**Records supplied:**

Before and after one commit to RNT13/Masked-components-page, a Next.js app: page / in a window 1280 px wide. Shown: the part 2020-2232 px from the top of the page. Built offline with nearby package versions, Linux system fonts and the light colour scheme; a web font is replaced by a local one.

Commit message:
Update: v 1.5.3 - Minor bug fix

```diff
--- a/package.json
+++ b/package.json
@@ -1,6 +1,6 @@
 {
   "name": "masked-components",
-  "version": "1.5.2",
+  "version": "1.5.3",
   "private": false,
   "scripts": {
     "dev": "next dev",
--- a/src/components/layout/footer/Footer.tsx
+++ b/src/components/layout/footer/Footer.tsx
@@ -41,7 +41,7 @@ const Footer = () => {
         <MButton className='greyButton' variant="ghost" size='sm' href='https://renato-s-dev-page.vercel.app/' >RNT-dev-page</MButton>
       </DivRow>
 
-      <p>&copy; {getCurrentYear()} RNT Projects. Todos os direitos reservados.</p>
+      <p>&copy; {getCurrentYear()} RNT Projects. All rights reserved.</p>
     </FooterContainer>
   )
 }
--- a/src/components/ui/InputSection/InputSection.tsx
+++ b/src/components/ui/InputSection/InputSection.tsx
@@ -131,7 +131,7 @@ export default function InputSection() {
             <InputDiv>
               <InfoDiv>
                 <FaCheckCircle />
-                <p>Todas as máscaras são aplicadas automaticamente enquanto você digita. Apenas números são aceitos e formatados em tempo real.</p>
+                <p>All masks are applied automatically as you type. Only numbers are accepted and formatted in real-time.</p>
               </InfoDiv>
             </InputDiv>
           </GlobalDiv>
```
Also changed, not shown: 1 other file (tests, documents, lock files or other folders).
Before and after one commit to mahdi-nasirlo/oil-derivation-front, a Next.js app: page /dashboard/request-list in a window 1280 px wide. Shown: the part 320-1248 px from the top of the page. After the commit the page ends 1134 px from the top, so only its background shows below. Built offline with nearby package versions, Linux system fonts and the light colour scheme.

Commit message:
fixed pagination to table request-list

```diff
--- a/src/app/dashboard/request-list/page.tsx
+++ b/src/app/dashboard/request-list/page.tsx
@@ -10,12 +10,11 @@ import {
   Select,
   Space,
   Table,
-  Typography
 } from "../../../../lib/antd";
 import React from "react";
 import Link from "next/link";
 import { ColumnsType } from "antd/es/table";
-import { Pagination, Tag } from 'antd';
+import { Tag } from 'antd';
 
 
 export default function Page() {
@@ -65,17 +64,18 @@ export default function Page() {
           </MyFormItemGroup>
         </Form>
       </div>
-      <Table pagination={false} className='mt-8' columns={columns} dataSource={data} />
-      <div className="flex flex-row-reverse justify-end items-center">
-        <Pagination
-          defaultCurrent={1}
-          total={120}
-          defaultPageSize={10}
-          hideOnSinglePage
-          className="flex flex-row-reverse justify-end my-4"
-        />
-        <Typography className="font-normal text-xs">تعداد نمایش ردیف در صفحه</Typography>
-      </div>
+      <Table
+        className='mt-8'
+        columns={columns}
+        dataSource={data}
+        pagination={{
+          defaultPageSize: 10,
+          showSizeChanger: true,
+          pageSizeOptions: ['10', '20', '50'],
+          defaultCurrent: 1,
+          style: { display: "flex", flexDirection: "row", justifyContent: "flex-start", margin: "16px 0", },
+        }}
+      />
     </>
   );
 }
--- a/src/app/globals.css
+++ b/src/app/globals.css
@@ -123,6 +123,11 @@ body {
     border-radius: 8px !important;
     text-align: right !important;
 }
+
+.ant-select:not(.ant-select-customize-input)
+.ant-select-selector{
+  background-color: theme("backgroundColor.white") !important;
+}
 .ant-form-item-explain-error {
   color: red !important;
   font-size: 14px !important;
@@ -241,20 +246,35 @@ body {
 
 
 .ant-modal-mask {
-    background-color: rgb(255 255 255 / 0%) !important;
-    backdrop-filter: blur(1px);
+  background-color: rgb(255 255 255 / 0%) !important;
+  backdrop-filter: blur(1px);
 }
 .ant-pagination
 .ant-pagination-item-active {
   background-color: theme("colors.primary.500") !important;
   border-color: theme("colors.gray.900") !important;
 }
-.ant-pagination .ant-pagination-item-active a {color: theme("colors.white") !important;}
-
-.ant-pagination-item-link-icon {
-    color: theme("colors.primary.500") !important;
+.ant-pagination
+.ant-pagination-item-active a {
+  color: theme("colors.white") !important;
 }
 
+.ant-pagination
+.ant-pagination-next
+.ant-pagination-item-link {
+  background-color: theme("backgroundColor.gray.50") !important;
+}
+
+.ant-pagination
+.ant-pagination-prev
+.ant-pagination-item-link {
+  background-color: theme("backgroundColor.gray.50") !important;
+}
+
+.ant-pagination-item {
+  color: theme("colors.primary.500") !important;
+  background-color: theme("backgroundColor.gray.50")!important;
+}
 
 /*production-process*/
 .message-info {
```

**Description of the task:** Every record above is to be restated exactly as it reads.

**Written solution:**
Before and after one commit to RNT13/Masked-components-page, a Next.js app: page / in a window 1280 px wide. Shown: the part 2020-2232 px from the top of the page. Built offline with nearby package versions, Linux system fonts and the light colour scheme; a web font is replaced by a local one.

Commit message:
Update: v 1.5.3 - Minor bug fix

```diff
--- a/package.json
+++ b/package.json
@@ -1,6 +1,6 @@
 {
   "name": "masked-components",
-  "version": "1.5.2",
+  "version": "1.5.3",
   "private": false,
   "scripts": {
     "dev": "next dev",
--- a/src/components/layout/footer/Footer.tsx
+++ b/src/components/layout/footer/Footer.tsx
@@ -41,7 +41,7 @@ const Footer = () => {
         <MButton className='greyButton' variant="ghost" size='sm' href='https://renato-s-dev-page.vercel.app/' >RNT-dev-page</MButton>
       </DivRow>
 
-      <p>&copy; {getCurrentYear()} RNT Projects. Todos os direitos reservados.</p>
+      <p>&copy; {getCurrentYear()} RNT Projects. All rights reserved.</p>
     </FooterContainer>
   )
 }
--- a/src/components/ui/InputSection/InputSection.tsx
+++ b/src/components/ui/InputSection/InputSection.tsx
@@ -131,7 +131,7 @@ export default function InputSection() {
             <InputDiv>
               <InfoDiv>
                 <FaCheckCircle />
-                <p>Todas as máscaras são aplicadas automaticamente enquanto você digita. Apenas números são aceitos e formatados em tempo real.</p>
+                <p>All masks are applied automatically as you type. Only numbers are accepted and formatted in real-time.</p>
               </InfoDiv>
             </InputDiv>
           </GlobalDiv>
```
Also changed, not shown: 1 other file (tests, documents, lock files or other folders).
Before and after one commit to mahdi-nasirlo/oil-derivation-front, a Next.js app: page /dashboard/request-list in a window 1280 px wide. Shown: the part 320-1248 px from the top of the page. After the commit the page ends 1134 px from the top, so only its background shows below. Built offline with nearby package versions, Linux system fonts and the light colour scheme.

Commit message:
fixed pagination to table request-list

```diff
--- a/src/app/dashboard/request-list/page.tsx
+++ b/src/app/dashboard/request-list/page.tsx
@@ -10,12 +10,11 @@ import {
   Select,
   Space,
   Table,
-  Typography
 } from "../../../../lib/antd";
 import React from "react";
 import Link from "next/link";
 import { ColumnsType } from "antd/es/table";
-import { Pagination, Tag } from 'antd';
+import { Tag } from 'antd';
 
 
 export default function Page() {
@@ -65,17 +64,18 @@ export default function Page() {
           </MyFormItemGroup>
         </Form>
       </div>
-      <Table pagination={false} className='mt-8' columns={columns} dataSource={data} />
-      <div className="flex flex-row-reverse justify-end items-center">
-        <Pagination
-          defaultCurrent={1}
-          total={120}
-          defaultPageSize={10}
-          hideOnSinglePage
-          className="flex flex-row-reverse justify-end my-4"
-        />
-        <Typography className="font-normal text-xs">تعداد نمایش ردیف در صفحه</Typography>
-      </div>
+      <Table
+        className='mt-8'
+        columns={columns}
+        dataSource={data}
+        pagination={{
+          defaultPageSize: 10,
+          showSizeChanger: true,
+          pageSizeOptions: ['10', '20', '50'],
+          defaultCurrent: 1,
+          style: { display: "flex", flexDirection: "row", justifyContent: "flex-start", margin: "16px 0", },
+        }}
+      />
     </>
   );
 }
--- a/src/app/globals.css
+++ b/src/app/globals.css
@@ -123,6 +123,11 @@ body {
     border-radius: 8px !important;
     text-align: right !important;
 }
+
+.ant-select:not(.ant-select-customize-input)
+.ant-select-selector{
+  background-color: theme("backgroundColor.white") !important;
+}
 .ant-form-item-explain-error {
   color: red !important;
   font-size: 14px !important;
@@ -241,20 +246,35 @@ body {
 
 
 .ant-modal-mask {
-    background-color: rgb(255 255 255 / 0%) !important;
-    backdrop-filter: blur(1px);
+  background-color: rgb(255 255 255 / 0%) !important;
+  backdrop-filter: blur(1px);
 }
 .ant-pagination
 .ant-pagination-item-active {
   background-color: theme("colors.primary.500") !important;
   border-color: theme("colors.gray.900") !important;
 }
-.ant-pagination .ant-pagination-item-active a {color: theme("colors.white") !important;}
-
-.ant-pagination-item-link-icon {
-    color: theme("colors.primary.500") !important;
+.ant-pagination
+.ant-pagination-item-active a {
+  color: theme("colors.white") !important;
 }
 
+.ant-pagination
+.ant-pagination-next
+.ant-pagination-item-link {
+  background-color: theme("backgroundColor.gray.50") !important;
+}
+
+.ant-pagination
+.ant-pagination-prev
+.ant-pagination-item-link {
+  background-color: theme("backgroundColor.gray.50") !important;
+}
+
+.ant-pagination-item {
+  color: theme("colors.primary.500") !important;
+  background-color: theme("backgroundColor.gray.50")!important;
+}
 
 /*production-process*/
 .message-info {
```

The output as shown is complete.